╔══

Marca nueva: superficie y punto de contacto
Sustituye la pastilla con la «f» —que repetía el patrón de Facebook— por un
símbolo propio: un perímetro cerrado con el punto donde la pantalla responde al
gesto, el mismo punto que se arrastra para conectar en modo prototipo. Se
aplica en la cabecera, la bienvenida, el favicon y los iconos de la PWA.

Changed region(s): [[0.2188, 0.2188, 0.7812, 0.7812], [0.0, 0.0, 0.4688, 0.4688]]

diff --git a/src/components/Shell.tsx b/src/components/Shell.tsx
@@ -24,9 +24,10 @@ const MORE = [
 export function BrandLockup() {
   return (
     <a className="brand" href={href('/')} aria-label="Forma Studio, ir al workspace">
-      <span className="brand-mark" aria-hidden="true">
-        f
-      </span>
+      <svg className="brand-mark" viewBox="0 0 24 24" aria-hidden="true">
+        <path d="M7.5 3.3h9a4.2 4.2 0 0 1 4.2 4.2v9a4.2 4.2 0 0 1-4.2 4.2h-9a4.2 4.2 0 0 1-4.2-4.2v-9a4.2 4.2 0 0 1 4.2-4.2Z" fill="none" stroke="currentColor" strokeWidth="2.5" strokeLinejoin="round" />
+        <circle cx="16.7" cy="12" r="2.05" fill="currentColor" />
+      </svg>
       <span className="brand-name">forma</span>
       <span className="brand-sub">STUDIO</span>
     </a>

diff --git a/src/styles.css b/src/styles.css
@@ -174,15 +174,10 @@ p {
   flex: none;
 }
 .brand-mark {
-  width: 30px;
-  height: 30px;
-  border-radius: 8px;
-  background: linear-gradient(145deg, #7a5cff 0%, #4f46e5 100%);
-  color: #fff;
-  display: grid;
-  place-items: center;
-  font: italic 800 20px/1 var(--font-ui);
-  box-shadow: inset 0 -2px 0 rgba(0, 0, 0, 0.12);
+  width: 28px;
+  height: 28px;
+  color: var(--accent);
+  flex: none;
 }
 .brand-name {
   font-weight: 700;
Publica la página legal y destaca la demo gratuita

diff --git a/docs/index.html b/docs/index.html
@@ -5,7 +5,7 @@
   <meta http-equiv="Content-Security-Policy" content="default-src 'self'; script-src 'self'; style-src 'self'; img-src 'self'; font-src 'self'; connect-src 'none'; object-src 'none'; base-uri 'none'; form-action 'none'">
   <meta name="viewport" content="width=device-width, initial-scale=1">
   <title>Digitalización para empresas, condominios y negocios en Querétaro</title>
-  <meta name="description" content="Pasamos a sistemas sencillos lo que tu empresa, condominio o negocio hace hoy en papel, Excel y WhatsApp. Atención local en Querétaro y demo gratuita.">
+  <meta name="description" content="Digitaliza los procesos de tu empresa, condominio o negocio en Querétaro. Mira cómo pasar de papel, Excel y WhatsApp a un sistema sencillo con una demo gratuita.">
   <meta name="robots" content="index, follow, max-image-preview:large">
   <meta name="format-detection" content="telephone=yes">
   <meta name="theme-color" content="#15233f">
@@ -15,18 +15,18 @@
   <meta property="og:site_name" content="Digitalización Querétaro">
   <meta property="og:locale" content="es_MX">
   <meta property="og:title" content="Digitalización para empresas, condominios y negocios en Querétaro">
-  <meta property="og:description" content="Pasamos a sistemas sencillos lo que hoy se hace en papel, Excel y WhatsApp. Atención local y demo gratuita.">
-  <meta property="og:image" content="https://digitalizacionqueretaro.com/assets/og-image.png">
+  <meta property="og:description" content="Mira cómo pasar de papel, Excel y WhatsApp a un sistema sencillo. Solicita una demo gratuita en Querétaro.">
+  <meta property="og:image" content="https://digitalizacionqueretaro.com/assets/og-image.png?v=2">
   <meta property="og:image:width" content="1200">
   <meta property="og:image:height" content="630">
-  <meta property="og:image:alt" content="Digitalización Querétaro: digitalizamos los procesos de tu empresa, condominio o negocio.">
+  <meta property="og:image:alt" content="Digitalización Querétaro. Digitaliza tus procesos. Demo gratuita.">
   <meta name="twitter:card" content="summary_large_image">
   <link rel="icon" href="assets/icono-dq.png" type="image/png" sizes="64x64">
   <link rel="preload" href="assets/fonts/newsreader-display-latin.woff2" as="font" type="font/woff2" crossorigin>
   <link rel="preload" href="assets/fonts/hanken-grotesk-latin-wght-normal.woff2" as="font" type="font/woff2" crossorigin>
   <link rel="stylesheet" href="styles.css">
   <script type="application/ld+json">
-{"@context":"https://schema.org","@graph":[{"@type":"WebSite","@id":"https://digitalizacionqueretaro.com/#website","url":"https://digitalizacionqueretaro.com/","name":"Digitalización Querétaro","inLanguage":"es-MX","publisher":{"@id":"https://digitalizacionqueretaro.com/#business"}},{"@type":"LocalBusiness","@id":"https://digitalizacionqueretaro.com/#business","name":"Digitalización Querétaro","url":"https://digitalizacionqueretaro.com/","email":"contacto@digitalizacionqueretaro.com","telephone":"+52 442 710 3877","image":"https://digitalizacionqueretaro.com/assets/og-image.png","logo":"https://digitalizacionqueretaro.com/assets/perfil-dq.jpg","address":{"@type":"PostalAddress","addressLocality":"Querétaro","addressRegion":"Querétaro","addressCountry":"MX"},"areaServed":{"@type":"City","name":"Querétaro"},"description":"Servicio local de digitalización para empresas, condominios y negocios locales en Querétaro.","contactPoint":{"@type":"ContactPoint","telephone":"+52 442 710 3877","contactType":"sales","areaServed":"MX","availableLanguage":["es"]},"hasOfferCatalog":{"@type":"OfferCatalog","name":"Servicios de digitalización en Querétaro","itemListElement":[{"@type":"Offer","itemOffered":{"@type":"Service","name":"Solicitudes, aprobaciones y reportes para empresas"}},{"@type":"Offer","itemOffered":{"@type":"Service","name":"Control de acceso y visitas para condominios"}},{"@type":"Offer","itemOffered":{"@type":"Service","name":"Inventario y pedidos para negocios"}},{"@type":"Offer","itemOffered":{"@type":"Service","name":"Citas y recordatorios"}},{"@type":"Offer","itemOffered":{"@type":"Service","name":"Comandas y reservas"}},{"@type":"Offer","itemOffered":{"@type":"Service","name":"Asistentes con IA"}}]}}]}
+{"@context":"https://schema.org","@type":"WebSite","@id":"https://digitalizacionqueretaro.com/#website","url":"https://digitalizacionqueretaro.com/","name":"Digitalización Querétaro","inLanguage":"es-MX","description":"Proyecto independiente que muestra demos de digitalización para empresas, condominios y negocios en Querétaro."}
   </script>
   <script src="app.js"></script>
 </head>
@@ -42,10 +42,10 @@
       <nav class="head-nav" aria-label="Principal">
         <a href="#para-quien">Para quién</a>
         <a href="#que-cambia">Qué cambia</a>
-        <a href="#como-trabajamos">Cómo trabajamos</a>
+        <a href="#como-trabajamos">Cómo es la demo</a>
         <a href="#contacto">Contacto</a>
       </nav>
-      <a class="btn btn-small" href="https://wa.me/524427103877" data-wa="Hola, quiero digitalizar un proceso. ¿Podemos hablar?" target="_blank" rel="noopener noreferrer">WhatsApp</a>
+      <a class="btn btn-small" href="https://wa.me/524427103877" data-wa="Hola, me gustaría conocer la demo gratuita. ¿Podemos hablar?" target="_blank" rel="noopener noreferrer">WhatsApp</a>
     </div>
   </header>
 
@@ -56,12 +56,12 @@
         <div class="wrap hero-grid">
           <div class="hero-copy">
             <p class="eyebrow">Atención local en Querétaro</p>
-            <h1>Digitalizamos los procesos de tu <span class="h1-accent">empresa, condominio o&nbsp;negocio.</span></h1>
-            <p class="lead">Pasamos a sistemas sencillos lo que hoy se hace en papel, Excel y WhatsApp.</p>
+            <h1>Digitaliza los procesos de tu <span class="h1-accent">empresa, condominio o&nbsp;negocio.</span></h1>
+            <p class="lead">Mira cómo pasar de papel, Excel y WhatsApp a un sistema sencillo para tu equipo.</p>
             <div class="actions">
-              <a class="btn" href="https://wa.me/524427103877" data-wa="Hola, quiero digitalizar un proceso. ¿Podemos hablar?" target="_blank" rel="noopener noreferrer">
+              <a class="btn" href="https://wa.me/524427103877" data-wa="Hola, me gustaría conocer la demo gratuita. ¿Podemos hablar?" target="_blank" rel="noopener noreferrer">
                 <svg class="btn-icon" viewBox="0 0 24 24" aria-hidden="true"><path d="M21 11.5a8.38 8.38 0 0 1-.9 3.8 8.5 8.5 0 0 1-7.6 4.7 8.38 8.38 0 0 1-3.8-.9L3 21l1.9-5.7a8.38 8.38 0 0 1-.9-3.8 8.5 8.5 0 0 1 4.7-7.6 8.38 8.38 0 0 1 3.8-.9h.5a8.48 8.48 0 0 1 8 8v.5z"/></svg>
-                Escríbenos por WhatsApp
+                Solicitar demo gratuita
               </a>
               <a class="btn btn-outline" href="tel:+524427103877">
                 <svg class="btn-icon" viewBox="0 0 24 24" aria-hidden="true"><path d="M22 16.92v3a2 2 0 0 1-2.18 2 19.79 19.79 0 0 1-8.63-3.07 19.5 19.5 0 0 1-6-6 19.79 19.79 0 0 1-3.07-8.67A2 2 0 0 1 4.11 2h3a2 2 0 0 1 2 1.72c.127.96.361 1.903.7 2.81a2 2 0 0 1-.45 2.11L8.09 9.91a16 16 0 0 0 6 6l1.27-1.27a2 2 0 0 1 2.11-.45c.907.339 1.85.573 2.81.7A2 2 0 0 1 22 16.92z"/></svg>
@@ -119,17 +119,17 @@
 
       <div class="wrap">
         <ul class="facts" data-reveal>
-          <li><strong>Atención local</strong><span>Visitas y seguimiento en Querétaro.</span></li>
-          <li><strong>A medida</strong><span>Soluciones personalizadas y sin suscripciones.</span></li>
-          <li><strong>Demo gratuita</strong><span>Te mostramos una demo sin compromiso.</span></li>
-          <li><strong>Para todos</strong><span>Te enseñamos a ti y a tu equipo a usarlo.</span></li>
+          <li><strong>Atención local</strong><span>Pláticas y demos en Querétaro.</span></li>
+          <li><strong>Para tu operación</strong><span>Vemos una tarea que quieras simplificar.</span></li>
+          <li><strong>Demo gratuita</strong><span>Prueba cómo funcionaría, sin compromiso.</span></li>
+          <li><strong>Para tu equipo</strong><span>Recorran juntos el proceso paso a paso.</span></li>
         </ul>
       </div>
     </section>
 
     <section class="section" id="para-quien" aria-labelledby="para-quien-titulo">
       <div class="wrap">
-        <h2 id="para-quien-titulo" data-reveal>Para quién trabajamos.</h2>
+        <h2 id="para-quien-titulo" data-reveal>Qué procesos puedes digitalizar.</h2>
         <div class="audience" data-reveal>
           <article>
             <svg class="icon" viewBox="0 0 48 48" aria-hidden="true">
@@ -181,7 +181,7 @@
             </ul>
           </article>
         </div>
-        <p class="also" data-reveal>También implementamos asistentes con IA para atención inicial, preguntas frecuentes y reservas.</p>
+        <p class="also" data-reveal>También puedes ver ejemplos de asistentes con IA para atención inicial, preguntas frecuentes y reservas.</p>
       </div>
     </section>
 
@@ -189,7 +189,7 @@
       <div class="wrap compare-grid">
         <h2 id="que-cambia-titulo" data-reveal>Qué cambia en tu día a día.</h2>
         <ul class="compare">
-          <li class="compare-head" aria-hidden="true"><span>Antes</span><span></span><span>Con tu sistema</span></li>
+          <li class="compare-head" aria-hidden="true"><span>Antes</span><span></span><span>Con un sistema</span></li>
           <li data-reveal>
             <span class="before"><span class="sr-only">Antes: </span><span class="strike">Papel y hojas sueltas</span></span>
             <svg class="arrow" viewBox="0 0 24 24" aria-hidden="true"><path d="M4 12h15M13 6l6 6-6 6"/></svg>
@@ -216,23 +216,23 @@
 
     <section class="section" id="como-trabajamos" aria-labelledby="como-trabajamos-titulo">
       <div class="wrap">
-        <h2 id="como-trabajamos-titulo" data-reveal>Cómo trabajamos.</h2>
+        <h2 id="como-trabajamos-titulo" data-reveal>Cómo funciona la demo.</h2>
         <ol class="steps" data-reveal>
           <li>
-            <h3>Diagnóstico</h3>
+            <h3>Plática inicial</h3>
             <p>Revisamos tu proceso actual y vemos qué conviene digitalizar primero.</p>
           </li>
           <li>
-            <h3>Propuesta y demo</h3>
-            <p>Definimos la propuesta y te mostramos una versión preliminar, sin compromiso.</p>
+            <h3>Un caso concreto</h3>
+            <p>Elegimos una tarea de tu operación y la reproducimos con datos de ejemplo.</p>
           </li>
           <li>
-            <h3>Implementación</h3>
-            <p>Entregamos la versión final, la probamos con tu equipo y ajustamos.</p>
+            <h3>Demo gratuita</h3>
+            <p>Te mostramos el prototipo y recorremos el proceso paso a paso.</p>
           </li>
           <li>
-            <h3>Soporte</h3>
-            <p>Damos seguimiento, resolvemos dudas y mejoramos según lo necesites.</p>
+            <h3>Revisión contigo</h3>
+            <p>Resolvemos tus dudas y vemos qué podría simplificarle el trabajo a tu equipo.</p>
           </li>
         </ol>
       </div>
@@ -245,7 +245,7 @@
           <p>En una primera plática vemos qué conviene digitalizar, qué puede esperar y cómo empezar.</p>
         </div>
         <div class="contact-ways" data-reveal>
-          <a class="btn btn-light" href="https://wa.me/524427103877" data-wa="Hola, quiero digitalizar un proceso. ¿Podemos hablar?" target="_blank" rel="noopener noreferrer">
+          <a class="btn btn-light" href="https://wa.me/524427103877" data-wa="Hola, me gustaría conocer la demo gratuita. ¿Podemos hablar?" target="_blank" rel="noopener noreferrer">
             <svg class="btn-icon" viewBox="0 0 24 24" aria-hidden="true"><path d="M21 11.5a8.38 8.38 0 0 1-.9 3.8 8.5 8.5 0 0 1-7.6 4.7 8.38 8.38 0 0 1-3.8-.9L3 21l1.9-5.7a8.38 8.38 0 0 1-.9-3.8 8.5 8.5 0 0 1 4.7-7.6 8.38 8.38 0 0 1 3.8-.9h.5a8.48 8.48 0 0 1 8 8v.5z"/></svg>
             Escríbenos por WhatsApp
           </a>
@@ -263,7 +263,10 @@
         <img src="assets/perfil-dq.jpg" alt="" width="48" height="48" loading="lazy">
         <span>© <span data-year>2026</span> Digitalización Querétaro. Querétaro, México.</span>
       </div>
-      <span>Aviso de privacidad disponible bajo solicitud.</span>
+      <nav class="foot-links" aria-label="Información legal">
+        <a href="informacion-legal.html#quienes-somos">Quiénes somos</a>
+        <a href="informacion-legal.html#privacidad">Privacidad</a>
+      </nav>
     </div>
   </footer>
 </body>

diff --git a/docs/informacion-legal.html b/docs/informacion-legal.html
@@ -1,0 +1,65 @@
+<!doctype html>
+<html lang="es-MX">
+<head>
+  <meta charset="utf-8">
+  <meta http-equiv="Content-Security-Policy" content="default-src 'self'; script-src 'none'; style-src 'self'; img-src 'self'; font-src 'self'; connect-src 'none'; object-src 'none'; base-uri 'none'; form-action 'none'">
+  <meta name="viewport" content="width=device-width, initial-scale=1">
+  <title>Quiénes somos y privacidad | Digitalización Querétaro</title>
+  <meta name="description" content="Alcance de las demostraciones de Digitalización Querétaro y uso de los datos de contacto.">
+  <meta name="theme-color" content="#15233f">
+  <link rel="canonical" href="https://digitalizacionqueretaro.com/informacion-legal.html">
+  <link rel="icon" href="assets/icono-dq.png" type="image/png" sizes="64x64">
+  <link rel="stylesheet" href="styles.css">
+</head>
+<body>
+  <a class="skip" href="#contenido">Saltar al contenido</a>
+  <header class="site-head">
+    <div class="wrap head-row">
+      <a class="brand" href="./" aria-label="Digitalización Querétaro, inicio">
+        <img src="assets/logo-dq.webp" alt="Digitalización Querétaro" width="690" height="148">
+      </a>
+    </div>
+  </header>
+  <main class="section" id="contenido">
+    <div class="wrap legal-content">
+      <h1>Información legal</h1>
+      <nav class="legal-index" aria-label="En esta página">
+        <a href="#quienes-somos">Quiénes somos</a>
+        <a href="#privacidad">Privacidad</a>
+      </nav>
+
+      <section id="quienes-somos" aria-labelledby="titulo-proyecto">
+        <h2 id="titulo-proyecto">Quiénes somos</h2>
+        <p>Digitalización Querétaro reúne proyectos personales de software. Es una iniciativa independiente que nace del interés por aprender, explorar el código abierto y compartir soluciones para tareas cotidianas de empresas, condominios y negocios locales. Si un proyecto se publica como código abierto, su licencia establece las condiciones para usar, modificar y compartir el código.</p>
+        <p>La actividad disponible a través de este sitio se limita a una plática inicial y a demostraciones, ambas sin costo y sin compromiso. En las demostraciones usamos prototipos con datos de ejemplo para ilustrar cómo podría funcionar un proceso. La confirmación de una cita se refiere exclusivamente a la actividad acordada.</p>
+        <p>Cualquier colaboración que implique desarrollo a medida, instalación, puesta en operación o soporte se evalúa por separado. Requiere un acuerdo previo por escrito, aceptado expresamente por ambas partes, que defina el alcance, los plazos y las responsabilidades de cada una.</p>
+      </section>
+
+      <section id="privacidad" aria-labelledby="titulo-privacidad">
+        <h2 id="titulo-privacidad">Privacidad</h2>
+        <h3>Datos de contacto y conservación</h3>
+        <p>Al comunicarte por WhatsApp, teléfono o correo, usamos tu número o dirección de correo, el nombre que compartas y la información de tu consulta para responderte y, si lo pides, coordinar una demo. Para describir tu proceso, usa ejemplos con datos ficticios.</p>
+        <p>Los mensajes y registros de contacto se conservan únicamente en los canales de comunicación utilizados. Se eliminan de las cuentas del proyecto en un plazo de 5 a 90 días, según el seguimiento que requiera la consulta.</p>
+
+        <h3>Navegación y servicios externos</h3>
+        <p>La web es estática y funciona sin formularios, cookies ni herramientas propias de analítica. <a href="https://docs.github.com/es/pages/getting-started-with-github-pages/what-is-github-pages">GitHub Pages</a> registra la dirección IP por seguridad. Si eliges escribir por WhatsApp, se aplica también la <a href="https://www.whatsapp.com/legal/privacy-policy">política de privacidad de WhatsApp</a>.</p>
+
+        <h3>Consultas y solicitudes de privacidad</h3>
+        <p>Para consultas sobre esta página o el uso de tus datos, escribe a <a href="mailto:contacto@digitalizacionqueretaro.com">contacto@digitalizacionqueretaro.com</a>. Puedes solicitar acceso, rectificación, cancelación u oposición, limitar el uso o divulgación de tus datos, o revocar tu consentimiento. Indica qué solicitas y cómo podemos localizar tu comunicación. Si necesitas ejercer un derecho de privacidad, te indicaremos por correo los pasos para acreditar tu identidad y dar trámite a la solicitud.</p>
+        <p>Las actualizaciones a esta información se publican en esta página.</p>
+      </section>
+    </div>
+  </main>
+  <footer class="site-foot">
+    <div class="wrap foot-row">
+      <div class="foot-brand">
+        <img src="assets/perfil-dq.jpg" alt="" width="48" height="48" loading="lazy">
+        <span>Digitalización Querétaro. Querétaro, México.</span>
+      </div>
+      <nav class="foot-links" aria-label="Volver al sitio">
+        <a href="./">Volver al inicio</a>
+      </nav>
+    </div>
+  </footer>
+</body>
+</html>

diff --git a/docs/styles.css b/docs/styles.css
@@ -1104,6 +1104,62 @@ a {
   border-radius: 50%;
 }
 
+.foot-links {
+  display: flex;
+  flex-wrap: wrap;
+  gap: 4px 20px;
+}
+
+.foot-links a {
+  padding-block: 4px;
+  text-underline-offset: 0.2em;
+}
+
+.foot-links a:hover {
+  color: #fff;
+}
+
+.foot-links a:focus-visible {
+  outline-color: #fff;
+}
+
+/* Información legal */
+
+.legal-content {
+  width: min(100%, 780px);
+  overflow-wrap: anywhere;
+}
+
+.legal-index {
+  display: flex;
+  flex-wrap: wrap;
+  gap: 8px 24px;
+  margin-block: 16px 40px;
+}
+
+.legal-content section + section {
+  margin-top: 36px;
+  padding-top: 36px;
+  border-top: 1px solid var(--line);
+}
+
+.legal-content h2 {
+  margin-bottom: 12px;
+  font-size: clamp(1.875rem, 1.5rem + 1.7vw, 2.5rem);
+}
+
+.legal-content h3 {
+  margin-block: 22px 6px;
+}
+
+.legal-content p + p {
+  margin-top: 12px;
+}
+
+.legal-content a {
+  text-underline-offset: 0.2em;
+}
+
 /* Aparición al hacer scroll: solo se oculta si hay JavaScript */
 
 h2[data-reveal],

╚══

- _TASK BRIEF_: A single figure, the number of lines above with the word "grid", is the whole answer.

- _EXERCISE SOLUTION_: 3